Keep in mind that the PLL algorithms 4th step are more important and it is better to fully learn them 21 total before going for the full OLL. Fast OLL solving is a matter of knowing the algorithms, and fast fingertricks.

Though it is important to work on your fast execution of these algs, most of the progress and time-reducing will happen in the F2L Such practice will improve your turning speed which will make also your OLL faster.

Recognition The algorithms are divided into sub-groups based on the shape they form on the U face e.

P shapes, T shapes and lightning bolts shapes , which makes it much easier to quickly recognize the variation and execute the right algorithm. OLL algorithms page There is absolutely no need to try and learn them all in once, just quickly review them and overview the different shapes and how to identify them.

It is advised to learn a new algorithm once a day or so depends how much time you spend solving the Rubik's cube a day:.

Make sure that you start with the 10 algorithms required for the 2 look OLL, only then progress to the rest. After learning the 2 look OLL algs, I would recommend just trying different algs and start with those easier for you to execute. The good news is that you already know 2 of them which used in the beginners methods step 7. Doing that will require knowing only 6 algorithms out of the 21 which the 2 algs you already know are part of them.

I cannot stress enough how important it is to continue and learn the full PLL, and use the 2 look PLL only as a temporary solution. Recognizing time can be longer than the execution, and it's done twice- which leads to x2 slower PLL solving time rather than the full PLL. Besides, most of the algorithms are relatively very easy and "finger-friendly". In the Aa-perm image above you can see that the 2 corners at the Back face are right corners see the blue headlights?

If on a given side face the 2 corner stickers show different colors — then the corners are not correctly permuted in relation to each other. Now: - If you found 2 adjacent right corners: rotate the cube or better- make a U turn so both corners will be on the B face, at the back of the cube.

Then execute the Aa-perm algorithm.

Once executed, all 4 corners will be correctly permuted. The angle of executing does not matter here. By executing this algorithm you had completely solved the Rubik's cube.

Recognition Recognizing the suitable variation and applying the right algorithm is a bit trickier than in the OLL step, since there are no clues on the U face it's already oriented. However, once you get it right, you'll be able to figure out the right algorithm in an inch of a second. PLL algorithms page Congratulations!

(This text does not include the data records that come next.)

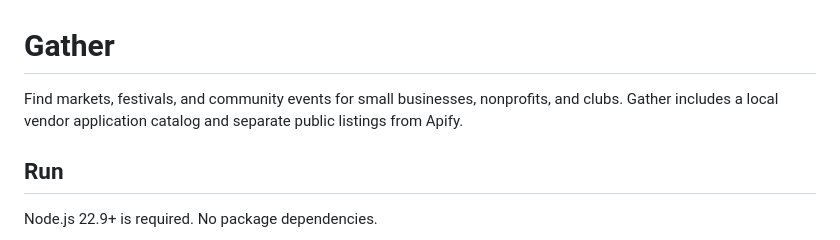
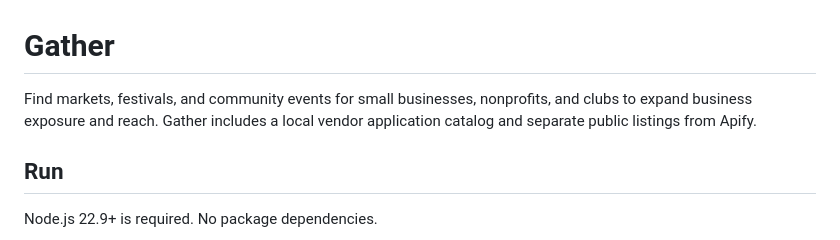
Before and after one commit to deionchaudhary1/gather, a Markdown page: README.md, the part around the change. Drawn GitHub-style.

Commit message:
Update README.md
Added to blurb

```diff
--- a/README.md
+++ b/README.md
@@ -1,6 +1,6 @@
 # Gather
 
-Find markets, festivals, and community events for small businesses, nonprofits, and clubs. Gather includes a local vendor application catalog and separate public listings from Apify.
+Find markets, festivals, and community events for small businesses, nonprofits, and clubs to expand business exposure and reach. Gather includes a local vendor application catalog and separate public listings from Apify.
 
 ## Run
 
```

You know now how to speedsolve the Rubik's cube! It helps you to focus on unsolved faces, instead of focusing on the white face. It also avoids to flip the cube when the cross is finished, which will save time too. The aim is to perform the moves continuously and to have a good transition between each step.

Every second you do not rotate any face can be saved. It is possible that solving the cross on the bottom wastes time in the beginning but it will quickly make you improve. If it is too difficult for you, maybe you can try it later on But if you want to solve the cube under 20 seconds, that's a very important step.

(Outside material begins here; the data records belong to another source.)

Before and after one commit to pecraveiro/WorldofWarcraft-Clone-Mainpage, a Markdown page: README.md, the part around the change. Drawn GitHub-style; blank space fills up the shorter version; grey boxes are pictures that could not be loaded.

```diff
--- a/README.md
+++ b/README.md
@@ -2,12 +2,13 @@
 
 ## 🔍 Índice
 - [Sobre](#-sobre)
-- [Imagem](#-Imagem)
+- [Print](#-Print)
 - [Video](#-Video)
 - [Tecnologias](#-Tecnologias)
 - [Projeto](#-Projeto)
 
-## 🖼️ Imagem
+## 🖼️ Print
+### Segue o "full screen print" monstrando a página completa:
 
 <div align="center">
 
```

Although the cases can be very different, some similar pattern often happen. I am going to give you a few techniques to solve these cases. I found all these cases intuitively, just with practice.

## Fridrich method : The fastest Rubik’s cube solution for 3x3x3

Memorizing them will save you time. After you're finished, just doing a D move or D' will align the cross with the faces. When the cross is prepared a half turn to the solved position, it is particularly easy because all you need is to focus on opposite colors. Once finished, a D2 move aligns the cross. While doing the last D move, you can start inspecting for the next step of the resolution.

These techniques are very helpful. It is now time to start practicing! Do not under-estimate the progress you can make by just looking at the cube and trying to figure out the cross. Sometimes you can even take a minute to think on how to solve the cross. Simulating moves mentally will help you for the next solves and you will become more and more familiar with efficient cross solving.